I’m sure Parisians will be in a state of shock tonight and that will turn to something very close to grief. Mere words from me won’t help much, but let me in any case express my profound sadness and sympathy to my French friends and colleagues in Paris and around the world.

But if I know them at all, the French will soon set about the task of rebuilding, probably creating something majestic and extraordinary to replace what has been lost.

UPDATE: the morning after, it seems the fire was brought under control quickly enough to save the walls and towers, and at least one of the Rose Windows.

That this has been achieved owes everything to the courage and skill of the Pompiers, 500 of whom fought the blaze last night. Magnifique.

Fire Escapes

Posted in Biographical, The Universe and Stuff with tags , , , , , on January 13, 2013 by telescoper

When I checked into Twitter this morning I was perturbed to see a flurry of panicky messages from astronomers down under. No wonder. The bush fires that have been raging in New South Wales for some time yesterday threatened to engulf the world-famous Siding Spring Observatory – the largest optical observatory in Australia – where 12 important telescopes are located, not to mention the people that operate them.

I’ll direct you to Amanda Bauer’s blog piece for dramatic coverage of what was obviously a terrifying and exhausting night, as flames and smoke crept remorsely closer to the observatory buildings.


At about 3.30pm local time, the buildings were evacuated and soon afterwards the fire penetrated the perimeter of the Observatory itself and subsequently swept through the complex. Temperatures inside some of the domes went as high as 100 °C and a lot of the electrical equipment has clearly been damaged.

Scary stuff but, most importantly of all, at least nobody was hurt. It also seems that damage to the observatory buildings and equipment was relatively slight. That however is a preliminary assessment, and may well be revised when it’s safe to enter the area again. Wildfires of this sort are extremely frightening things, so this must have been a very difficult time for those involved but, fingers crossed, it seems not to have turned out as badly as some feared.

Coincidentally, I had a little fire drama at home myself last night, although I hasten to add it was not on the same scale as the goings-on in Siding Spring. The weather in Cardiff being rather inclement I decided to complete my Saturday afternoon shopping with the purchase of a sack of logs for the fire. I have central heating, so don’t actually need the open fire for warmth, but it does add an extra level of cosiness on a winter evening. It also provides something to look at which is more interesting than the television I no longer possess…

It’s not all that easy to get a fire started in my grate, but I managed at the first attempt yesterday. Wood has a tendency to spit and crackle while burning so I put the fireguard around..

(The flames weren’t actually that purple colour, more of a reddish orange; I think the flash on the camera is responsible for the change of hue.)

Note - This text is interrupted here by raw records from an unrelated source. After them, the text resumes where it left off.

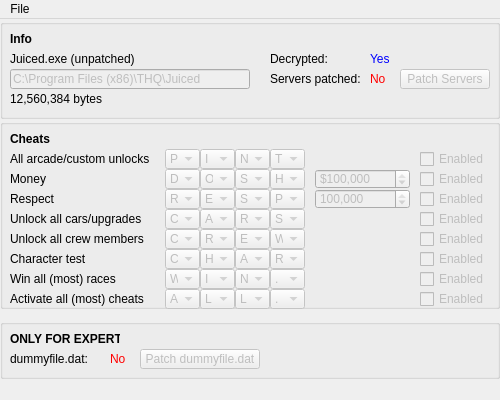
The window that JEMain.ui (N1GHT-MAR3/JuicedEditor) describes before a commit, drawn with Qt 5.
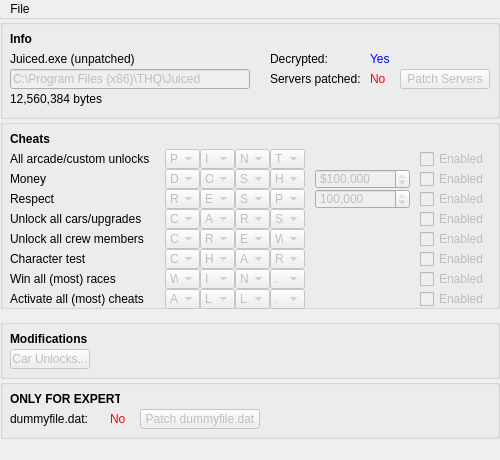
The same window after the commit.

Commit message: Added car unlock editor

The edit to the form file:
```diff
--- a/JEMain.ui
+++ b/JEMain.ui
@@ -7,19 +7,19 @@
     <x>0</x>
     <y>0</y>
     <width>500</width>
-    <height>400</height>
+    <height>460</height>
    </rect>
   </property>
   <property name="minimumSize">
    <size>
     <width>500</width>
-    <height>400</height>
+    <height>460</height>
    </size>
   </property>
   <property name="maximumSize">
    <size>
     <width>500</width>
-    <height>400</height>
+    <height>460</height>
    </size>
   </property>
   <property name="windowTitle">
@@ -181,7 +181,7 @@
     <property name="geometry">
      <rect>
       <x>0</x>
-      <y>300</y>
+      <y>360</y>
       <width>500</width>
       <height>60</height>
      </rect>
@@ -5625,6 +5625,54 @@
      </property>
     </widget>
    </widget>
+   <widget class="QGroupBox" name="mods">
+    <property name="geometry">
+     <rect>
+      <x>0</x>
+      <y>300</y>
+      <width>500</width>
+      <height>60</height>
+     </rect>
+    </property>
+    <property name="title">
+     <string/>
+    </property>
+    <property name="flat">
+     <bool>true</bool>
+    </property>
+    <property name="checkable">
+     <bool>false</bool>
+    </property>
+    <widget class="QLabel" name="modsHeader">
+     <property name="geometry">
+      <rect>
+       <x>10</x>
+       <y>10</y>
+       <width>110</width>
+       <height>20</height>
+      </rect>
+     </property>
+     <property name="text">
+      <string>&lt;html&gt;&lt;head/&gt;&lt;body&gt;&lt;p&gt;&lt;span style=&quot; font-weight:700;&quot;&gt;Modifications&lt;/span&gt;&lt;/p&gt;&lt;/body&gt;&lt;/html&gt;</string>
+     </property>
+    </widget>
+    <widget class="QToolButton" name="modsCarUnlockButton">
+     <property name="enabled">
+      <bool>false</bool>
+     </property>
+     <property name="geometry">
+      <rect>
+       <x>10</x>
+       <y>30</y>
+       <width>80</width>
+       <height>20</height>
+      </rect>
+     </property>
+     <property name="text">
+      <string>Car Unlocks...</string>
+     </property>
+    </widget>
+   </widget>
   </widget>
   <widget class="QMenuBar" name="menubar">
    <property name="enabled">
```
The commit also changes 5 other files.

Anyway, I kept the fire going all through the evening which meant by the time I was ready for my nightcap I had no logs left. I then remembered a bit of wood (or, more accurately, MDF) that was left over when I had some shelves fitted. I found it in a cupboard and chucked it on the fire and left the room to make a drink.

A couple of minutes later my smoke alarm went off. Bemused, I ran back into the living room and found it filled with acrid smoke, produced by the veneer that coated the bit of surplus shelf, which was being produced in quantities too large for the chimney to cope with.

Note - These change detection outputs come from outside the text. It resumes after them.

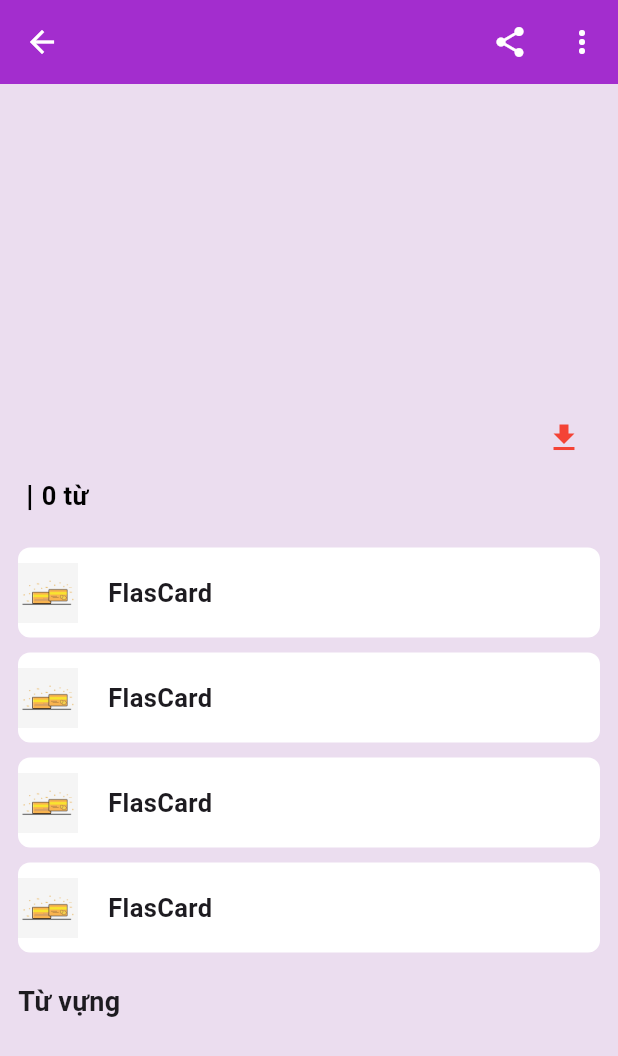
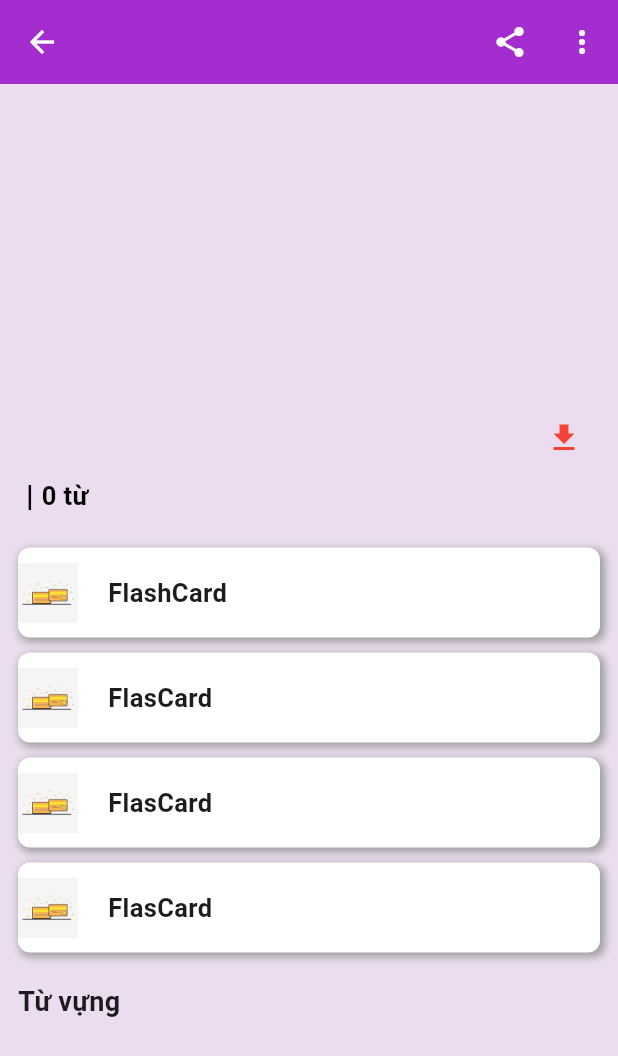
Before and after one commit to haohao135/flutter_final, a Flutter app: the TopicDetail screen opened directly with empty values, on a phone screen of 412 x 824 dp. Shown: the top 1056 px of the screen. Run offline on Flutter 3.47's test engine with Material 3 defaults, Android fonts, the phone set to English and light mode, and no system bars; our stand-ins replace bloc, cloud_firestore, firebase_auth, firebase_core, flutter_bloc, flutter_tts and 1 more; accounts and stored records are empty.

Commit message:
flash card

```diff
--- a/flutter_application_final/lib/UI/CreateTopicScreen/create_topic.dart
+++ b/flutter_application_final/lib/UI/CreateTopicScreen/create_topic.dart
@@ -51,7 +51,6 @@ class _CreateTopicState extends State<CreateTopic> {
         switch (state.runtimeType) {
           case CreateTopicIsSuccess:
             final successState = state as CreateTopicIsSuccess;
-
             return Scaffold(
               appBar: AppBar(
                 leading: IconButton(
--- a/flutter_application_final/lib/UI/TopicDetailScreen/topic_detail.dart
+++ b/flutter_application_final/lib/UI/TopicDetailScreen/topic_detail.dart
@@ -1,5 +1,6 @@
 import 'package:firebase_auth/firebase_auth.dart';
 import 'package:flutter/material.dart';
+import 'package:flutter_application_final/UI/FlashCardScreen/flash_card.dart';
 import 'package:flutter_application_final/bloc/TopicDetailBloc/topic_detail_bloc.dart';
 import 'package:flutter_application_final/model/topic.dart';
 import 'package:flutter_bloc/flutter_bloc.dart';
@@ -37,7 +38,16 @@ class _TopicDetailState extends State<TopicDetail> {
       bloc: topicDetailBloc,
       listenWhen: (previous, current) => current is TopicDetailActionState,
       buildWhen: (previous, current) => current is! TopicDetailActionState,
-      listener: (context, state) {},
+      listener: (context, state) {
+        if (state is TopicDetailFlashCardClicklState) {
+          Navigator.push(
+              context,
+              MaterialPageRoute(
+                builder: (context) => FlashCard(
+                    currentWord: 1, totalWord: state.total, topic: state.topic),
+              ));
+        }
+      },
       builder: (context, state) {
         switch (state.runtimeType) {
           case TopicDetailSuccesslState:
@@ -193,9 +203,62 @@ class _TopicDetailState extends State<TopicDetail> {
                       const SizedBox(
                         height: 20,
                       ),
+                      GestureDetector(
+                        onTap: () {
+                          topicDetailBloc.add(TopicDetailFlashCardClicklEvent(
+                              topic: successState.topic,
+                              total: successState.topic.listWords.length));
+                        },
+                        child: Container(
+                          height: 60,
+                          decoration: const BoxDecoration(
+                            boxShadow: [
+                              BoxShadow(
+                                color: Colors.grey,
+                                offset: Offset(2,
+                                    2),
+                                blurRadius: 4,
+                                spreadRadius:
+                                    1,
+                              ),
+                            ],
+                            color: Colors.white,
+                            borderRadius: BorderRadius.all(Radius.circular(8)),
+                          ),
+                          child: const Row(children: [
+                            SizedBox(
+                                height: 40,
+                                width: 40,
+                                child: Image(
+                                  image: AssetImage("assets/images/card.jpg"),
+                                )),
+                            SizedBox(
+                              width: 20,
+                            ),
+                            Text(
+                              "FlashCard",
+                              style: TextStyle(
+                                  fontSize: 17, fontWeight: FontWeight.bold),
+                            )
+                          ]),
+                        ),
+                      ),
+                      const SizedBox(
+                        height: 10,
+                      ),
                       Container(
                         height: 60,
                         decoration: const BoxDecoration(
+                          boxShadow: [
+                              BoxShadow(
+                                color: Colors.grey,
+                                offset: Offset(2,
+                                    2),
+                                blurRadius: 4,
+                                spreadRadius:
+                                    1,
+                              ),
+                            ],
                           color: Colors.white,
                           borderRadius: BorderRadius.all(Radius.circular(8)),
                         ),
@@ -222,6 +285,16 @@ class _TopicDetailState extends State<TopicDetail> {
                       Container(
                         height: 60,
                         decoration: const BoxDecoration(
+                          boxShadow: [
+                              BoxShadow(
+                                color: Colors.grey,
+                                offset: Offset(2,
+                                    2),
+                                blurRadius: 4,
+                                spreadRadius:
+                                    1,
+                              ),
+                            ],
                           color: Colors.white,
                           borderRadius: BorderRadius.all(Radius.circular(8)),
                         ),
@@ -248,32 +321,16 @@ class _TopicDetailState extends State<TopicDetail> {
                       Container(
                         height: 60,
                         decoration: const BoxDecoration(
-                          color: Colors.white,
-                          borderRadius: BorderRadius.all(Radius.circular(8)),
-                        ),
-                        child: const Row(children: [
-                          SizedBox(
-                              height: 40,
-                              width: 40,
-                              child: Image(
-                                image: AssetImage("assets/images/card.jpg"),
-                              )),
-                          SizedBox(
-                            width: 20,
-                          ),
-                          Text(
-                            "FlasCard",
-                            style: TextStyle(
-                                fontSize: 17, fontWeight: FontWeight.bold),
-                          )
-                        ]),
-                      ),
-                      const SizedBox(
-                        height: 10,
-                      ),
-                      Container(
-                        height: 60,
-                        decoration: const BoxDecoration(
+                          boxShadow: [
+                              BoxShadow(
+                                color: Colors.grey,
+                                offset: Offset(2,
+                                    2),
+                                blurRadius: 4,
+                                spreadRadius:
+                                    1,
+                              ),
+                            ],
                           color: Colors.white,
                           borderRadius: BorderRadius.all(Radius.circular(8)),
                         ),
@@ -330,7 +387,7 @@ class _TopicDetailState extends State<TopicDetail> {
                                     IconButton(
                                         onPressed: () {
                                           speak(successState
-                                                .topic.listWords[index].term);
+                                              .topic.listWords[index].term);
                                         },
                                         icon: const Icon(Icons.volume_up)),
                                     IconButton(
@@ -368,7 +425,7 @@ class _TopicDetailState extends State<TopicDetail> {
     );
   }
 
-  Future<void> speak(String text) async{
+  Future<void> speak(String text) async {
     await flutterTts.setLanguage('en-US');
     await flutterTts.setPitch(1);
     await flutterTts.speak(text);
--- a/flutter_application_final/lib/bloc/TopicDetailBloc/topic_detail_bloc.dart
+++ b/flutter_application_final/lib/bloc/TopicDetailBloc/topic_detail_bloc.dart
@@ -2,6 +2,7 @@ import 'dart:async';
 
 import 'package:bloc/bloc.dart';
 import 'package:flutter_application_final/model/topic.dart';
+
 
 part 'topic_detail_event.dart';
 part 'topic_detail_state.dart';
@@ -9,9 +10,14 @@ part 'topic_detail_state.dart';
 class TopicDetailBloc extends Bloc<TopicDetailEvent, TopicDetailState> {
   TopicDetailBloc() : super(TopicDetailInitialState()) {
     on<TopicDetailInitialEvent>(_topicDetailInitialEvent);
+    on<TopicDetailFlashCardClicklEvent>(_topicDetailFlashCardClicklEvent);
   }
 
   FutureOr<void> _topicDetailInitialEvent(TopicDetailInitialEvent event, Emitter<TopicDetailState> emit) {
     emit(TopicDetailSuccesslState(topic: event.topic));
   }
+
+  FutureOr<void> _topicDetailFlashCardClicklEvent(TopicDetailFlashCardClicklEvent event, Emitter<TopicDetailState> emit) {
+    emit(TopicDetailFlashCardClicklState(topic: event.topic, total: event.total));
+  }
 }
--- a/flutter_application_final/lib/bloc/TopicDetailBloc/topic_detail_event.dart
+++ b/flutter_application_final/lib/bloc/TopicDetailBloc/topic_detail_event.dart
@@ -15,5 +15,10 @@ class TopicDetailSuccesslEvent extends TopicDetailEvent {
   Topic topic;
   TopicDetailSuccesslEvent({required this.topic});
 }
+class TopicDetailFlashCardClicklEvent extends TopicDetailEvent {
+  int total;
+  Topic topic;
+  TopicDetailFlashCardClicklEvent({required this.total, required this.topic});
+}
 
 class TopicDetailErrorlEvent extends TopicDetailEvent {}
--- a/flutter_application_final/lib/bloc/TopicDetailBloc/topic_detail_state.dart
+++ b/flutter_application_final/lib/bloc/TopicDetailBloc/topic_detail_state.dart
@@ -13,3 +13,8 @@ class TopicDetailSuccesslState extends TopicDetailState{
   TopicDetailSuccesslState({required this.topic});
 }
 class TopicDetailErrorlState extends TopicDetailState{}
+class TopicDetailFlashCardClicklState extends TopicDetailActionState{
+  int total;
+  Topic topic;
+  TopicDetailFlashCardClicklState({required this.total, required this.topic});
+}
--- a/flutter_application_final/lib/model/user.dart
+++ b/flutter_application_final/lib/model/user.dart
@@ -1,4 +1,5 @@
 import 'package:flutter_application_final/model/archievement.dart';
+import 'package:flutter_application_final/model/word.dart';
 
 class Users{
   late String id;
@@ -6,6 +7,7 @@ class Users{
   late String name;
   String? favoriteId;
   late List<Archievement> listArchievement = [];
+  late List<Word> listFavouriteWord = [];
 
   Users({required this.id, required this.email, required this.name});
 
@@ -15,7 +17,8 @@ class Users{
       "email": email,
       "name": name,
       "favoriteId": favoriteId,
-      "archievement": listArchievement
+      "archievement": listArchievement,
+      "listFavouriteWord": listFavouriteWord
     };
   }
 }
--- a/flutter_application_final/pubspec.yaml
+++ b/flutter_application_final/pubspec.yaml
@@ -45,6 +45,7 @@ dependencies:
   fluttertoast: ^8.2.5
   bloc: ^8.1.4
   flutter_tts: ^4.0.2
+  flip_card: ^0.7.0
 
 dev_dependencies:
   flutter_test:
```
Also changed, not shown: flutter_application_final/lib/UI/FlashCardScreen/flash_card.dart (added, +154 -0 lines), flutter_application_final/pubspec.lock.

I hastily switched off the alarm and opened all the windows and doors on the ground floor, much to the amusement of the folk passing my house on the way home from the pub. Ironically my attempts to stay warm and cosy all through the evening had ended with arctic winds blowing through the house. The smoke cleared fairly soon, although the smell of it was still lingering this morning.

Still, nobody was hurt and there was no serious damage to buildings or equipment. And at least now I know my smoke alarm does actually work…